Finding What Was Lost: The Lost Records Localities Digital Collection
The Lost Records Localities Digital Collection consists of copies of records from counties or incorporated cities that have suffered significant record loss due to intense military activity (predominantly during the Civil War), courthouse fires, theft, vandalism, water damage, pest damage, and/or natural disasters. Copies are made from surviving records such as wills and deeds found in the court records of other localities as part of chancery and other circuit court records processing projects. The “lost” documents are digitally scanned and the images and pertinent information are added to the Lost Records Localities Digital Collection available on Virginia Memory.

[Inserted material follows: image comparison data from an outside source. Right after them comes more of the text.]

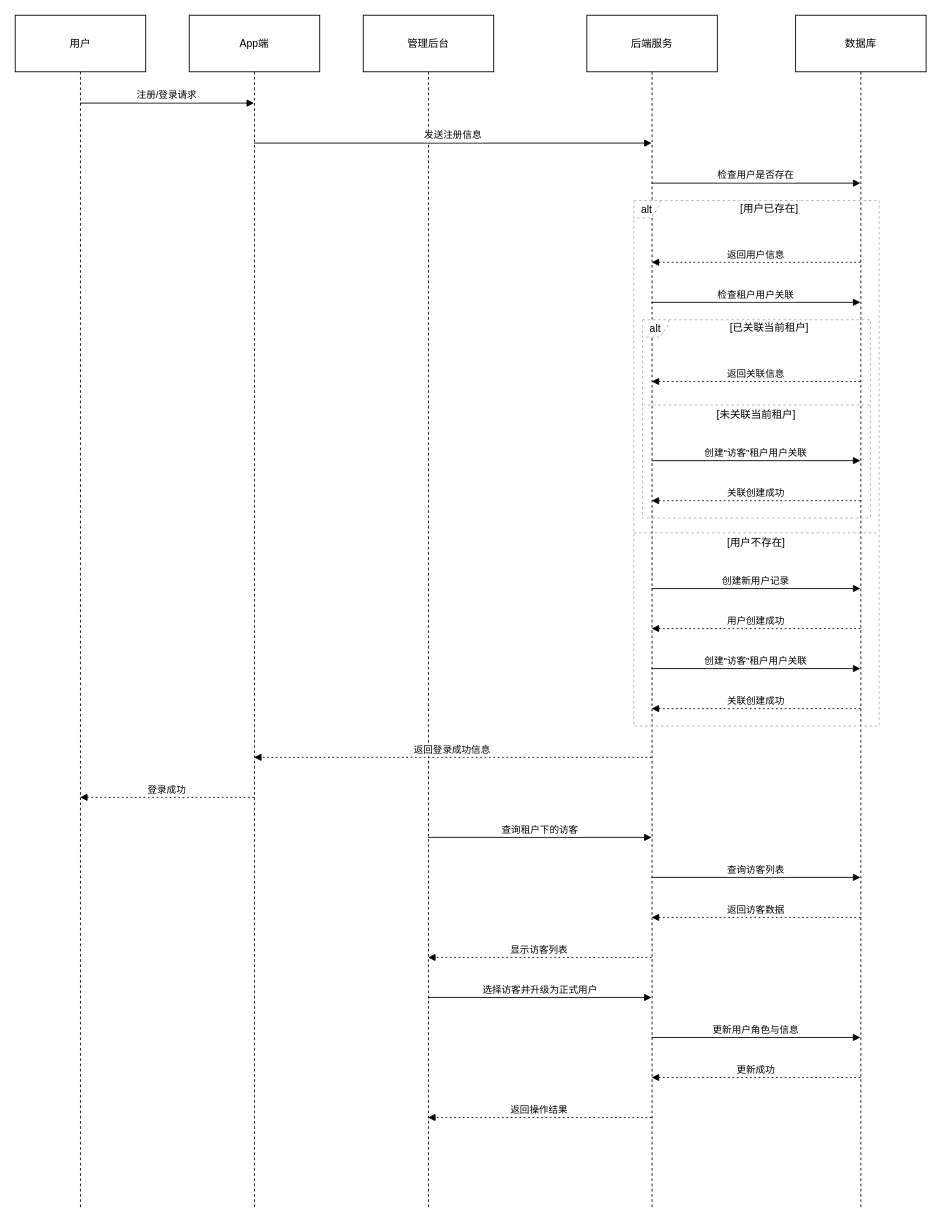
The draw.io diagram eco.drawio in Navven/Img, before the edit. Source tidied: cells renumbered, new cells numbered last; positions are measured from the earlier drawing's top-left corner, leaving out a move shared by most shapes. Both pictures are drawn from the tidied source at 87%, with x=0, y=0 at pixel (15, 15).
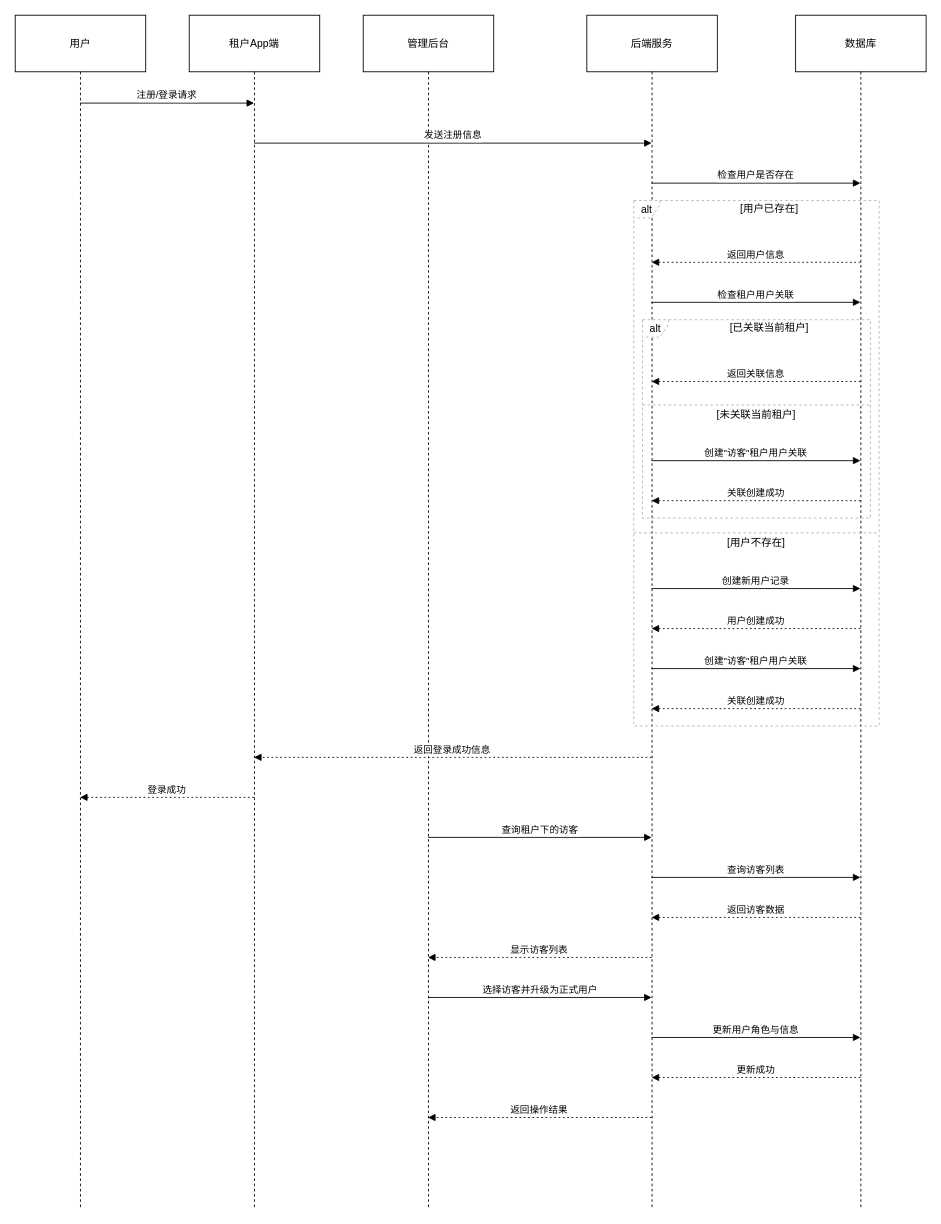
The same diagram, later.

Change to the diagram source:
```diff
@@
-    <mxCell id="3" value="App端" style="shape=umlLifeline;perimeter=lifelinePerimeter;whiteSpace=wrap;outlineConnect=0;portConstraint=eastwest;newEdgeStyle={&quot;edgeStyle&quot;:&quot;elbowEdgeStyle&quot;,&quot;elbow&quot;:&quot;vertical&quot;,&quot;curved&quot;:0,&quot;rounded&quot;:0};size=65;" parent="1" vertex="1">
+    <mxCell id="3" value="租户App端" style="shape=umlLifeline;perimeter=lifelinePerimeter;whiteSpace=wrap;outlineConnect=0;portConstraint=eastwest;newEdgeStyle={&quot;edgeStyle&quot;:&quot;elbowEdgeStyle&quot;,&quot;elbow&quot;:&quot;vertical&quot;,&quot;curved&quot;:0,&quot;rounded&quot;:0};size=65;" parent="1" vertex="1">
       <mxGeometry x="200" width="150" height="1372" as="geometry" />
     </mxCell>
```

The Lost Records Localities project has been an ongoing one for the Library of Virginia for decades. During the mid-1910’s, Virginia’s first state archivist Morgan P. Robinson sent a letter to all clerks inquiring about the state of the records in their courthouses. Many responded saying the records were destroyed during the American Revolution, Civil War, courthouse fire, etc. The coming of the Circuit Court Records Preservation Program in the early 1990’s continued this project and enabled the hiring of additional archival staff to process circuit court records, mainly chancery causes. While processing chancery, archivists identify documents from localities that suffered loss of records–a Will of Matthew Koon, 1731, recorded in Stafford County and used as an exhibit in a Fauquier County chancery cause or an 1800 Hanover County deed used as an exhibit in an Isle of Wight County chancery cause. The “lost” documents are scanned, identified, indexed, and placed into an artificial digital collection that is now known as the Lost Records Localities Collection.
Digital images and catalog records for items in the collection are uploaded to the Lost Records Digital Collection and made available for patrons to search. Recently, a new search feature was added to enable patrons to search by name of person, record type, and locality. Additional records will be added to the digital collection periodically as our archivists continue to identify “lost” documents in the records they process. Please check back as this is an ongoing project.
For more information and a listing of lost records localities, see the Lost Records Research Note.
-Greg Crawford, Local Records Coordinator